══ EXCERPTED RECORDS

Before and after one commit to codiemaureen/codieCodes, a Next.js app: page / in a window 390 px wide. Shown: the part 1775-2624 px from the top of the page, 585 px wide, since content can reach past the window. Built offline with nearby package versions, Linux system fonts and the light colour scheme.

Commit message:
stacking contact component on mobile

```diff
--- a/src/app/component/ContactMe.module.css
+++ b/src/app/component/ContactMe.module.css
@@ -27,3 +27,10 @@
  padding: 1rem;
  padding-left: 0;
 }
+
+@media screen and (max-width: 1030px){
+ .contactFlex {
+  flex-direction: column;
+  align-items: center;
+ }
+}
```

════
══ EXCERPTED RECORDS

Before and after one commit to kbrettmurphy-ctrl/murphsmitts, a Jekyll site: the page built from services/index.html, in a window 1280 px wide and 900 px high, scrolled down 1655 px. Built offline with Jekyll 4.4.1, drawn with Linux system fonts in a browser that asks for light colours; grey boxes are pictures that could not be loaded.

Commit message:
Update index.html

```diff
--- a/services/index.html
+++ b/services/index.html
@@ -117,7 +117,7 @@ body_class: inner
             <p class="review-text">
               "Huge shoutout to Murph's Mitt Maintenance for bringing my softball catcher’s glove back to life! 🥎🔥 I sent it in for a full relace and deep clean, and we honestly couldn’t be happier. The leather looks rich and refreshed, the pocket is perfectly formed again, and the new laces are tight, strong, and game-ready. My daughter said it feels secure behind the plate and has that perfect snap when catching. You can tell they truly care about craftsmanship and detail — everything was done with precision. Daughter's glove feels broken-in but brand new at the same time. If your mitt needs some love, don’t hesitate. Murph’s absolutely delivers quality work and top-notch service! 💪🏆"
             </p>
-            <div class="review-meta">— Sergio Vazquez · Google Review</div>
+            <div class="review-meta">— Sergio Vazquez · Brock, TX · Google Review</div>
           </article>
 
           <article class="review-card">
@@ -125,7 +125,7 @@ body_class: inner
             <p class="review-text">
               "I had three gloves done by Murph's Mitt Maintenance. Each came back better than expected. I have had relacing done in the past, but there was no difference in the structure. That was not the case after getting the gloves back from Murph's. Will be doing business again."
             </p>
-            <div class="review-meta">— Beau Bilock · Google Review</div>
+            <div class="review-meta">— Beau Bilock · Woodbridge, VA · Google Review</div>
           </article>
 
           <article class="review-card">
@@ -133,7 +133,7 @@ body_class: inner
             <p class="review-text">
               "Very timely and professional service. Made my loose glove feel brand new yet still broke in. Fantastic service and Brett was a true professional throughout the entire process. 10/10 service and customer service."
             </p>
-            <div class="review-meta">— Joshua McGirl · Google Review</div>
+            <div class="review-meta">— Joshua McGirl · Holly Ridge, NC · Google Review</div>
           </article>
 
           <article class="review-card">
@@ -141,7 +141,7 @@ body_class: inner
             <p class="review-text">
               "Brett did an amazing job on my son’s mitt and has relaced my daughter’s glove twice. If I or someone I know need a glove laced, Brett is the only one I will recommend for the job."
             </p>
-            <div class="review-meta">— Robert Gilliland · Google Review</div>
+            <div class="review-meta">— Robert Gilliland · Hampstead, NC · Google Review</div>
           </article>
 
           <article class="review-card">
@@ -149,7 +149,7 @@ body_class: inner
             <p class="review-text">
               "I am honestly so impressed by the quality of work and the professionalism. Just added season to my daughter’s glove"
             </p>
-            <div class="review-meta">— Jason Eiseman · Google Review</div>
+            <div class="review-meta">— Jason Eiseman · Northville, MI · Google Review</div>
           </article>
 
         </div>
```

════
══ EXCERPTED RECORDS

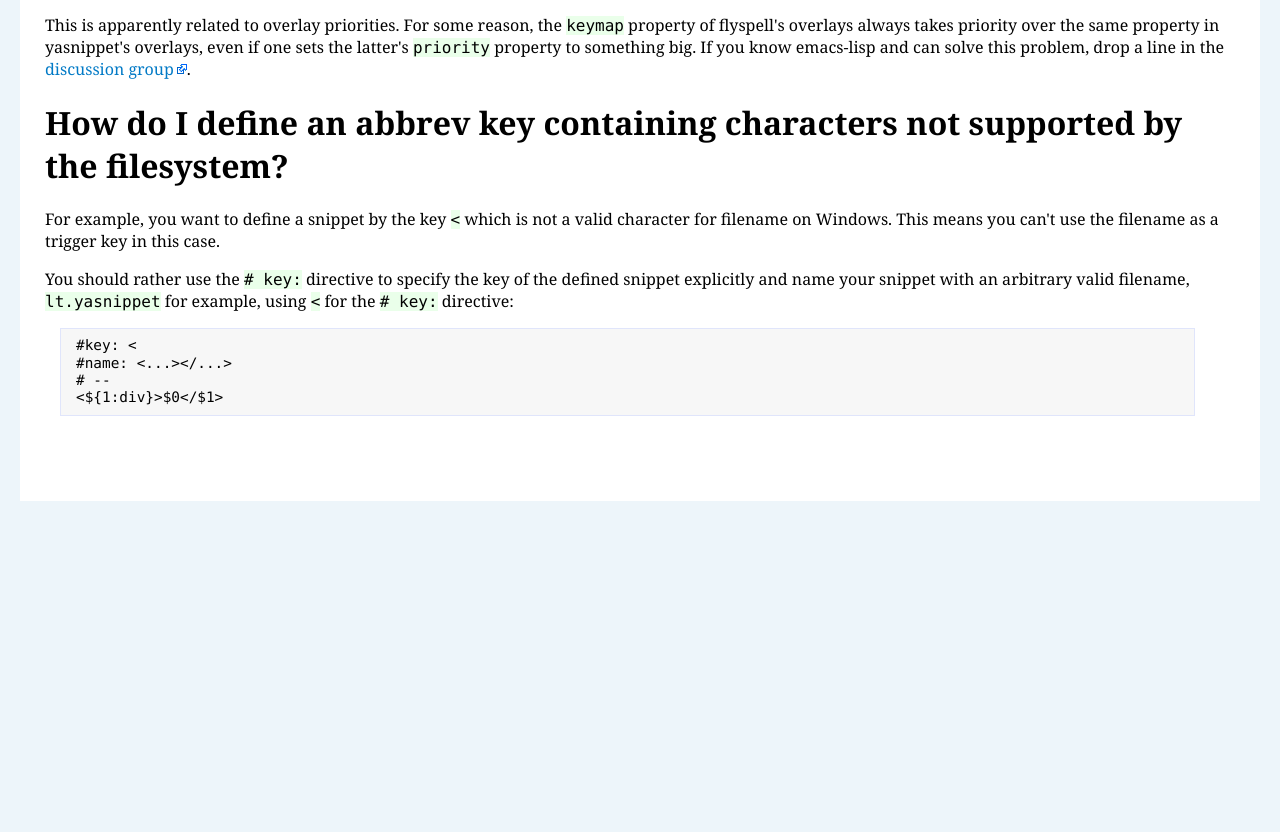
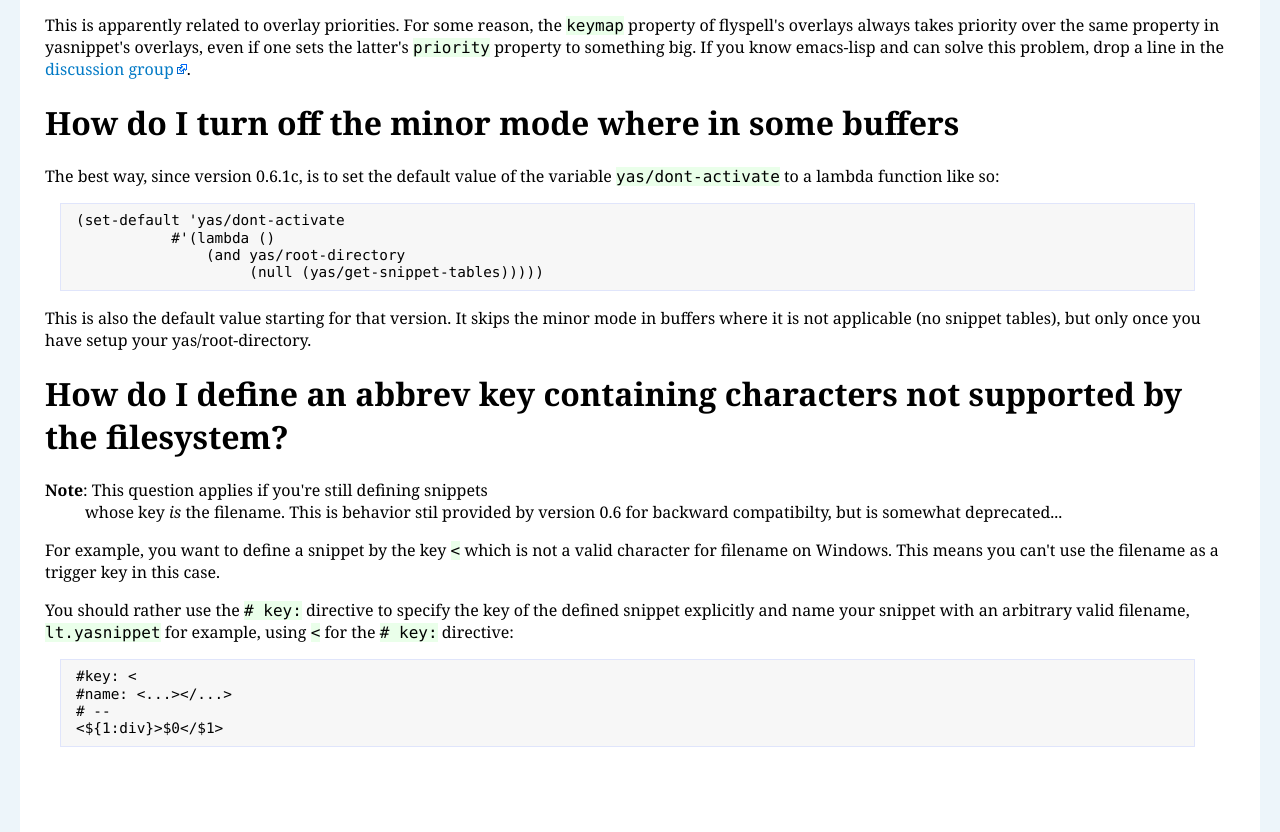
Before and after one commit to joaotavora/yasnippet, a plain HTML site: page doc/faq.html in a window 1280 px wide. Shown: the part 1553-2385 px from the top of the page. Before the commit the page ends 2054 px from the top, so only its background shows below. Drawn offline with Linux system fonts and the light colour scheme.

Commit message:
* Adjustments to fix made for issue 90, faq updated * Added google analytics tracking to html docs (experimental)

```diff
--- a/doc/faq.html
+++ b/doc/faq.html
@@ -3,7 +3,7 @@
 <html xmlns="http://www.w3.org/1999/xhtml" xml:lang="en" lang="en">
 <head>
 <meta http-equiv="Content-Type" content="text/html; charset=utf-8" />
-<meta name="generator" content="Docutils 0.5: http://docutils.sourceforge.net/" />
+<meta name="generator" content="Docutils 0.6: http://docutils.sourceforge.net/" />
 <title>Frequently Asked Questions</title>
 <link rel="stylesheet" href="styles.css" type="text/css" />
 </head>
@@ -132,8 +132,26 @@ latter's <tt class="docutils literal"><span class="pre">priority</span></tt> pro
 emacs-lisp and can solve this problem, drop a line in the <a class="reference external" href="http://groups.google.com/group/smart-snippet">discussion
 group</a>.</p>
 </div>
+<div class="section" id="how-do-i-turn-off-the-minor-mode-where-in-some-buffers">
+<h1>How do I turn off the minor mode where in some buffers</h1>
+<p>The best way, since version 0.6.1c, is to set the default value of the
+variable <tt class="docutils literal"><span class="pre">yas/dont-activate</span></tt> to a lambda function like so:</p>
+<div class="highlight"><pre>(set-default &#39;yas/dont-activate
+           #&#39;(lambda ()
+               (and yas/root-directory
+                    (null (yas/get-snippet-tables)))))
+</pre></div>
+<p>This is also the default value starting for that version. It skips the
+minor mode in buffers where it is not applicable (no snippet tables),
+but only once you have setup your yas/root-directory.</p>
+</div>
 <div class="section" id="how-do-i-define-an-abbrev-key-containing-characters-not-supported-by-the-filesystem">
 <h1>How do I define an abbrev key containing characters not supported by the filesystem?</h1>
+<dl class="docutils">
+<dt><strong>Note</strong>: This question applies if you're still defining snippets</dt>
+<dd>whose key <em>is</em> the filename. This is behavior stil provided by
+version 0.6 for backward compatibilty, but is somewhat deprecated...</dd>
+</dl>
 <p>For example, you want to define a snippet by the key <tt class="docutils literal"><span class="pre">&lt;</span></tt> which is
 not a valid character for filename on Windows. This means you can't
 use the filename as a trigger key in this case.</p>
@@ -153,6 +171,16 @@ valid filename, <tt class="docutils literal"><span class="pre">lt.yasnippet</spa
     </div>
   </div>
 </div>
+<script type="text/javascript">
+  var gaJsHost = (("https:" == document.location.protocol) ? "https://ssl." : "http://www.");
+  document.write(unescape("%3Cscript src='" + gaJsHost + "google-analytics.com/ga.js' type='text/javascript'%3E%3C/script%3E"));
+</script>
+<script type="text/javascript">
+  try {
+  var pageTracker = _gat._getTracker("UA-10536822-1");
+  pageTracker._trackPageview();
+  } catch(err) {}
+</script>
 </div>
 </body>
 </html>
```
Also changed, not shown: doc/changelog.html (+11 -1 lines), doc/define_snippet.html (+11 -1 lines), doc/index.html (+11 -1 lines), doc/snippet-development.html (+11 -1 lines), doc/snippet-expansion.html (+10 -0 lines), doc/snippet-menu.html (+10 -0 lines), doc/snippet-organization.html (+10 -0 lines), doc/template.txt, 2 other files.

════

Check each line above for "services" and return the ones that have it.

ANSWER BOX:
Before and after one commit to kbrettmurphy-ctrl/murphsmitts, a Jekyll site: the page built from services/index.html, in a window 1280 px wide and 900 px high, scrolled down 1655 px. Built offline with Jekyll 4.4.1, drawn with Linux system fonts in a browser that asks for light colours; grey boxes are pictures that could not be loaded.
--- a/services/index.html
+++ b/services/index.html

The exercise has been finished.